And don’t forget to check out The Digitized Ramblings of an 8-Bit Animal, the video blog of our announcer, Justin.
John Oliver’s first interview on his new show: the head of the NSA. Oliver is already brilliant, just as he was when he guest-hosted The Daily Show last summer. This video is well worth your time.
I really almost choked from laughing when Oliver went off about the deeply misguided “needle in the haystack” metaphor.
Excerpt from my new op-ed in The Globalist:
The media is abuzz now with the discovery of a major cybersecurity vulnerability known as “Heartbleed.” The breach may have been exposing passwords and credit card data to thieves for several years.
To add insult to all the mega-monitoring injury, the NSA now finds itself alleged to have known about this flaw for more than two years, without alerting anyone.
In the past, the NSA and its defenders have claimed that – beyond its controversial surveillance role – it provides a major service to the modern U.S. economy.
The argument goes that the NSA has the best of the country’s best cybersecurity experts on staff – and thus helps shore up U.S. corporations and the nation’s citizenry at large from cyber threats, by identifying and closing flaws. That would indeed be a valuable service in pursuit of protecting the public good.
Now, it turns out that the NSA knew about what may prove to have been the biggest flaw in the history of internet security, yet said nothing.
Read the rest of “Heartbleed: National Insecurity Agency”.
Adapted by The Globalist from Deymos Photo on Shutterstock.com
Hey guys, remember how the NSA is actually beneficial because they help American corporations shore up their data and networks against vulnerabilities when they find them?
OH WAIT JUST KIDDING. Turns out the NSA knew for more than two years about the massive multi-year year cybersecurity breach, known as Heartbleed, affecting most of the internet and they decided not to tell anyone about it so they could snoop more easily.
To target a few, they endangered us all. Really makes one question their priorities and utility.
Steve Rogers, we need you.
A Forbes blogger flagged an interesting passage in the latest NSA revelations released by Der Spiegel:
Sometimes it appears that the world’s most modern spies are just as reliant on conventional methods of reconnaissance as their predecessors.
Take, for example, when they intercept shipping deliveries. If a target person, agency or company orders a new computer or related accessories, for example, TAO can divert the shipping delivery to its own secret workshops. The NSA calls this method interdiction. At these so-called “load stations,” agents carefully open the package in order to load malware onto the electronics, or even install hardware components that can provide backdoor access for the intelligence agencies. All subsequent steps can then be conducted from the comfort of a remote computer.

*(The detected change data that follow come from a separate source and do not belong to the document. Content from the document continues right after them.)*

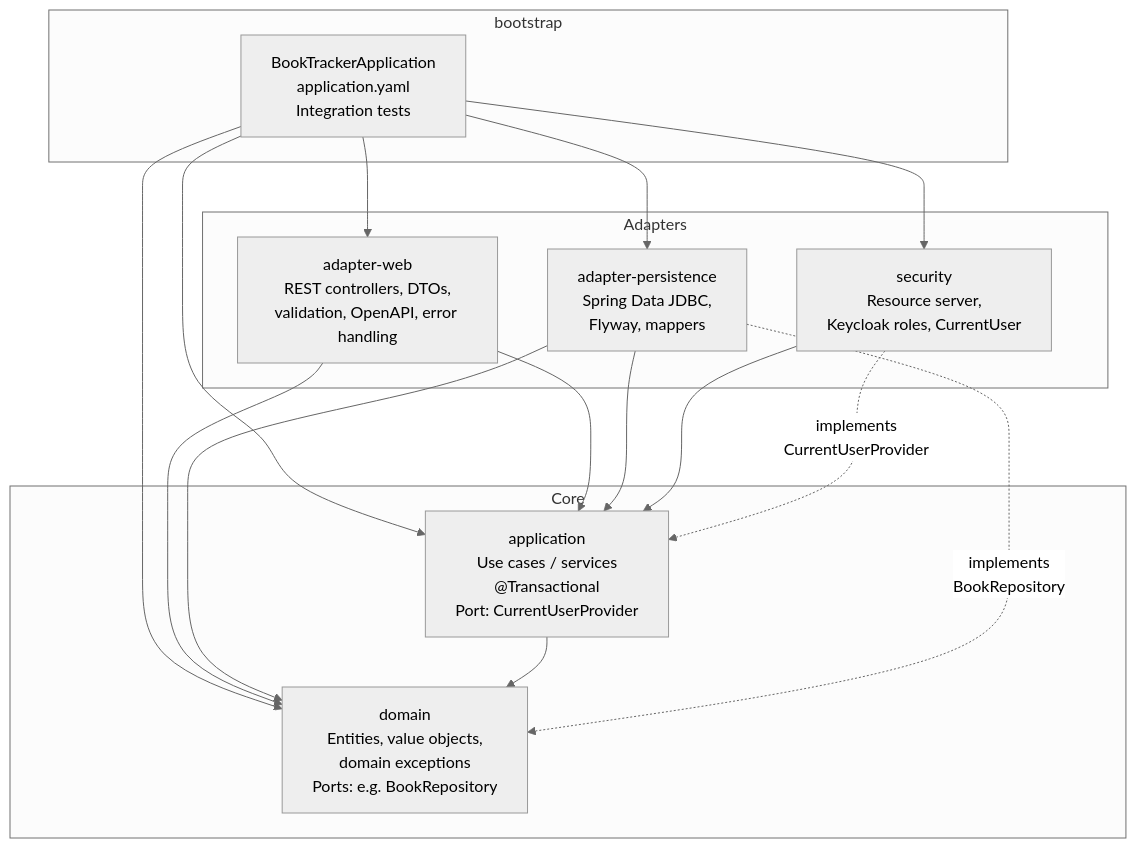
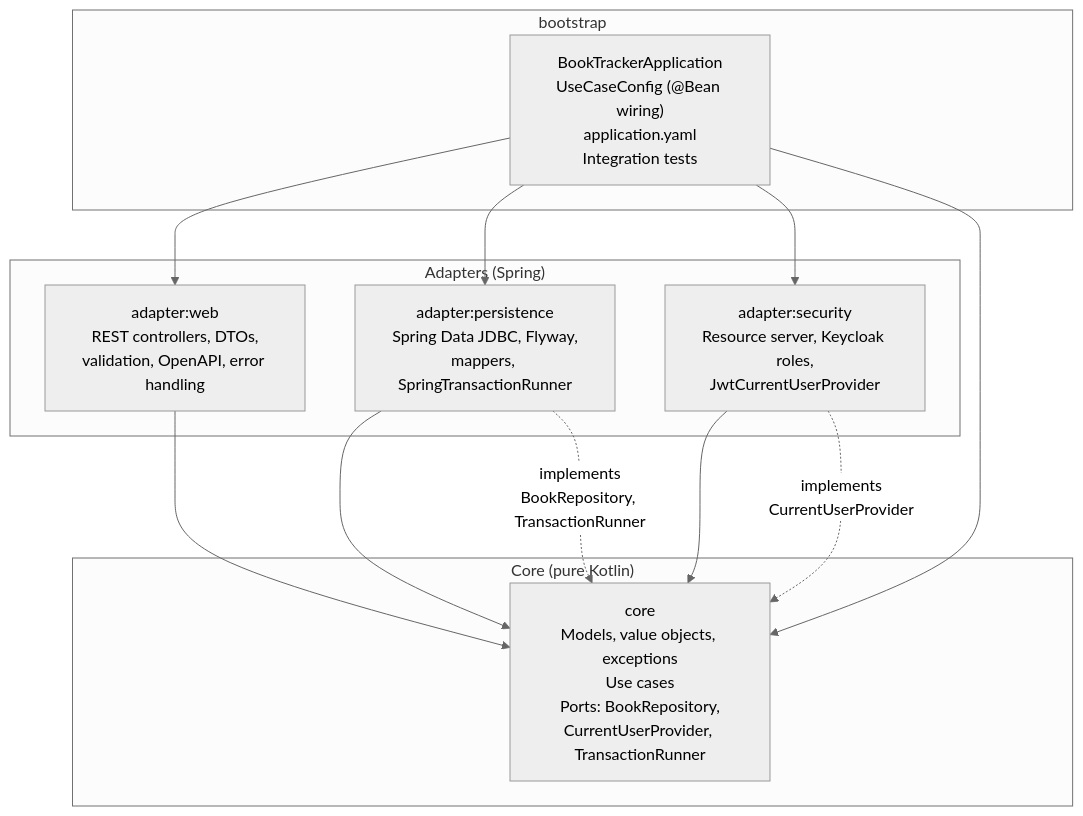
Before and after one commit to AnSrwn/BookTracker: the second of 3 diagrams in backend/docs/architecture.md, drawn with Mermaid (neutral theme). The commit also changed other lines of this file and 16 other files, not shown here.

````diff
--- a/backend/docs/architecture.md
+++ b/backend/docs/architecture.md
@@ -54,33 +54,28 @@
 ```mermaid
 flowchart TB
     subgraph boot["bootstrap"]
-        bootApp["BookTrackerApplication<br/>application.yaml<br/>Integration tests"]
+        bootApp["BookTrackerApplication<br/>UseCaseConfig (@Bean wiring)<br/>application.yaml<br/>Integration tests"]
     end
 
-    subgraph adapters["Adapters"]
-        web["adapter-web<br/>REST controllers, DTOs,<br/>validation, OpenAPI, error handling"]
-        persistence["adapter-persistence<br/>Spring Data JDBC,<br/>Flyway, mappers"]
-        security["security<br/>Resource server,<br/>Keycloak roles, CurrentUser"]
+    subgraph adapters["Adapters (Spring)"]
+        web["adapter:web<br/>REST controllers, DTOs,<br/>validation, OpenAPI, error handling"]
+        persistence["adapter:persistence<br/>Spring Data JDBC, Flyway,<br/>mappers, SpringTransactionRunner"]
+        security["adapter:security<br/>Resource server, Keycloak roles,<br/>JwtCurrentUserProvider"]
     end
 
-    subgraph core["Core"]
-        application["application<br/>Use cases / services<br/>@Transactional<br/>Port: CurrentUserProvider"]
-        domain["domain<br/>Entities, value objects,<br/>domain exceptions<br/>Ports: e.g. BookRepository"]
+    subgraph coreLayer["Core (pure Kotlin)"]
+        core["core<br/>Models, value objects, exceptions<br/>Use cases<br/>Ports: BookRepository,<br/>CurrentUserProvider, TransactionRunner"]
     end
 
     bootApp --> web
     bootApp --> persistence
     bootApp --> security
-    bootApp --> application
-    bootApp --> domain
+    bootApp --> core
 
-    web --> application
-    web --> domain
-    persistence --> application
-    persistence --> domain
-    security --> application
-    application --> domain
+    web --> core
+    persistence --> core
+    security --> core
 
-    persistence -. "implements<br/>BookRepository" .-> domain
-    security -. "implements<br/>CurrentUserProvider" .-> application
+    persistence -. "implements<br/>BookRepository, TransactionRunner" .-> core
+    security -. "implements<br/>CurrentUserProvider" .-> core
 ```
````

These minor disruptions in the parcel shipping business rank among the “most productive operations” conducted by the NSA hackers, one top secret document relates in enthusiastic terms.

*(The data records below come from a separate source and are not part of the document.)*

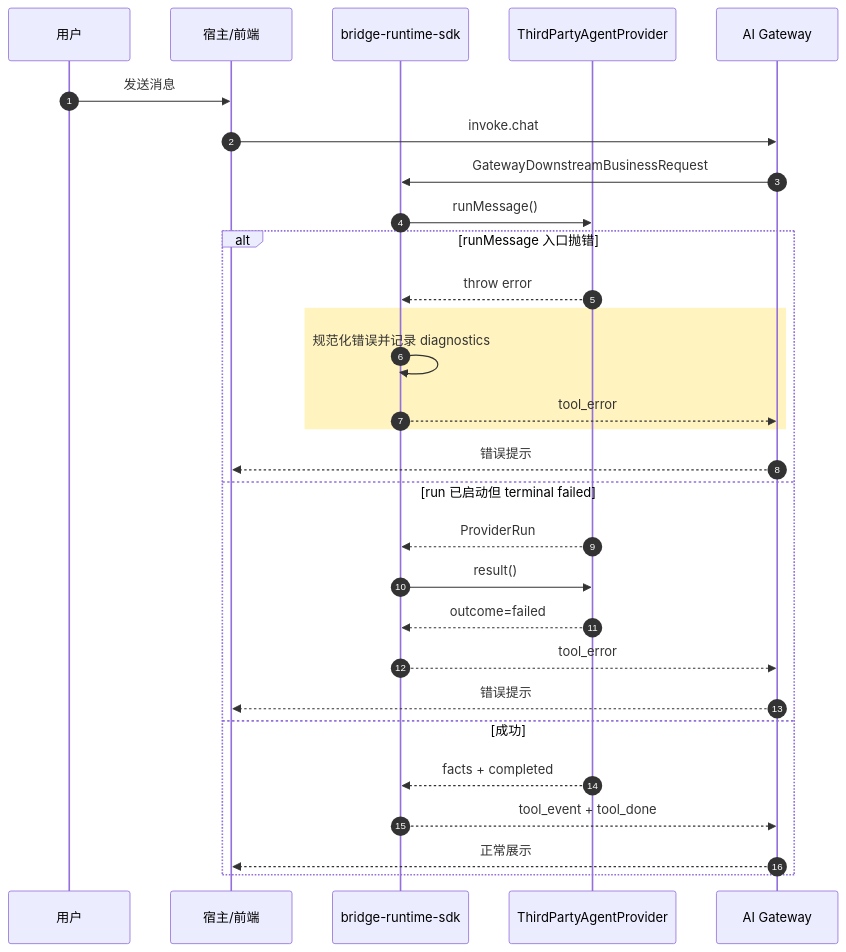
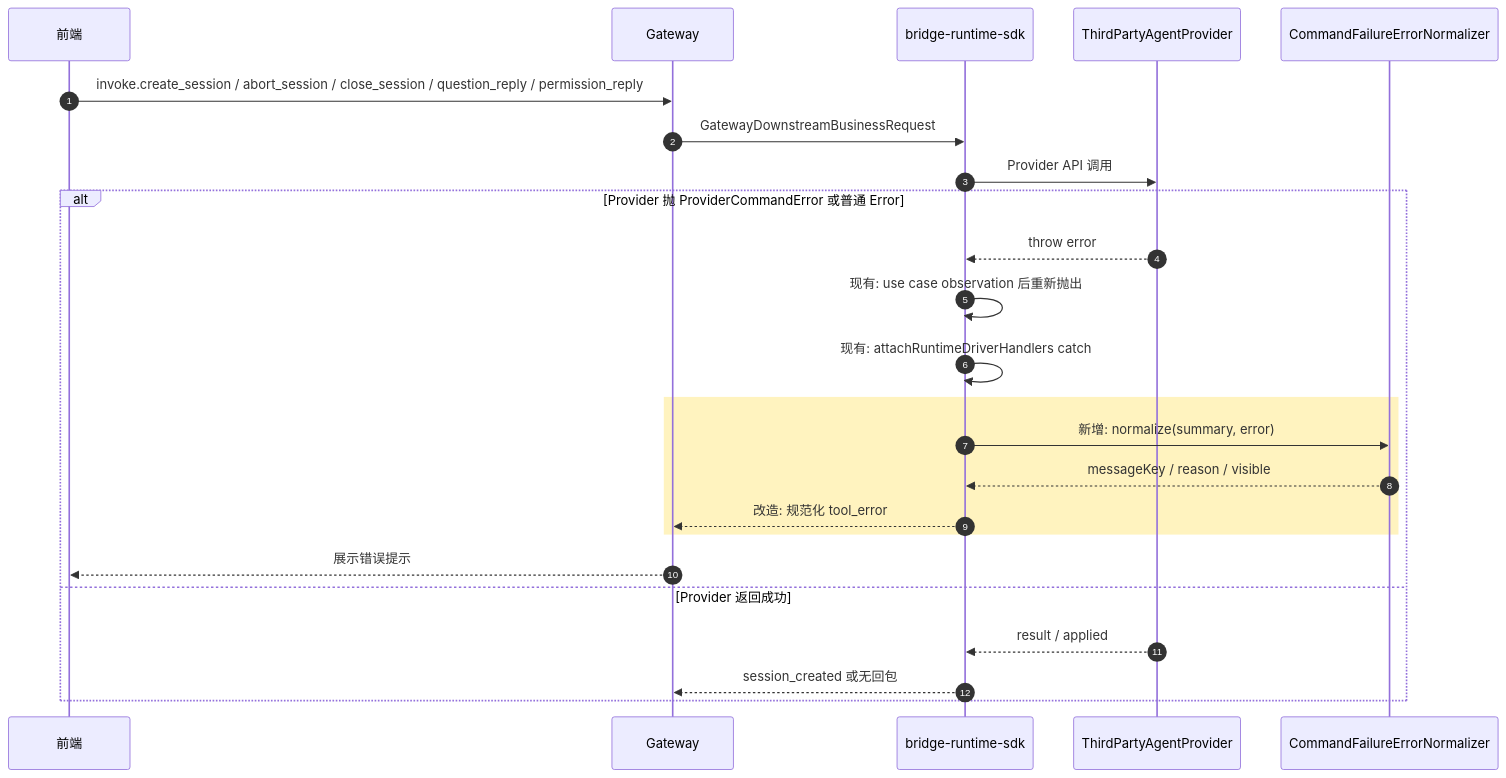
Before and after one commit to yuzhangCZ/agent-plugin: the second of 5 diagrams in docs/design/bridge-runtime-sdk-tool-error-exception-solution.md, drawn with Mermaid. The commit also changed other lines of this file, not shown here.

Commit message:
docs: refine provider api error handling plan

````diff
--- a/docs/design/bridge-runtime-sdk-tool-error-exception-solution.md
+++ b/docs/design/bridge-runtime-sdk-tool-error-exception-solution.md
@@ -73,32 +91,27 @@
 ```mermaid
 sequenceDiagram
     autonumber
-    participant User as 用户
-    participant Host as 宿主/前端
+    participant FE as 前端
+    participant GW as Gateway
     participant SDK as bridge-runtime-sdk
-    participant Provider as ThirdPartyAgentProvider
-    participant Gateway as AI Gateway
+    participant P as ThirdPartyAgentProvider
+    participant N as CommandFailureErrorNormalizer
 
-    User->>Host: 发送消息
-    Host->>Gateway: invoke.chat
-    Gateway->>SDK: GatewayDownstreamBusinessRequest
-    SDK->>Provider: runMessage()
-    alt runMessage 入口抛错
-        Provider-->>SDK: throw error
+    FE->>GW: invoke.create_session / abort_session / close_session / question_reply / permission_reply
+    GW->>SDK: GatewayDownstreamBusinessRequest
+    SDK->>P: Provider API 调用
+    alt Provider 抛 ProviderCommandError 或普通 Error
+        P-->>SDK: throw error
+        SDK->>SDK: 现有: use case observation 后重新抛出
+        SDK->>SDK: 现有: attachRuntimeDriverHandlers catch
         rect rgb(255, 243, 191)
-        SDK->>SDK: 规范化错误并记录 diagnostics
-        SDK-->>Gateway: tool_error
+        SDK->>N: 新增: normalize(summary, error)
+        N-->>SDK: messageKey / reason / visible
+        SDK-->>GW: 改造: 规范化 tool_error
         end
-        Gateway-->>Host: 错误提示
-    else run 已启动但 terminal failed
-        Provider-->>SDK: ProviderRun
-        SDK->>Provider: result()
-        Provider-->>SDK: outcome=failed
-        SDK-->>Gateway: tool_error
-        Gateway-->>Host: 错误提示
-    else 成功
-        Provider-->>SDK: facts + completed
-        SDK-->>Gateway: tool_event + tool_done
-        Gateway-->>Host: 正常展示
+        GW-->>FE: 展示错误提示
+    else Provider 返回成功
+        P-->>SDK: result / applied
+        SDK-->>GW: session_created 或无回包
     end
 ```
````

Now which terrorists and drug-traffickers are stupid enough to buy computers online at all, let alone in their own names?
I would have thought that in “Terrorism 101: Intro To Not Getting Blown Off The Face of the Earth by America” they would have said, “hey, you should pay in cash, offline, through third parties” or something to that effect.
Maybe this kind of “surveillance” is why we usually seem to catch the dumbest of the dumb, rather than the evil genius terrorists.
“AFD 67 – Wall St Goes Rent-Seeking”
Guest co-host Greg joins me to talk about Wall Street’s big plans for renters, a ruling on the NSA, and a US drone strike in Yemen.
– WSJ: “Blackstone Tries Bond Backed by Home-Rental Income”
– AFD: “NH State Rep: Scott Brown *is* Tyranny”
Note: Next Monday, December 23rd, will be posting a special bonus half-episode of two additional segments that Greg and I recorded this week. It will be released only through the website.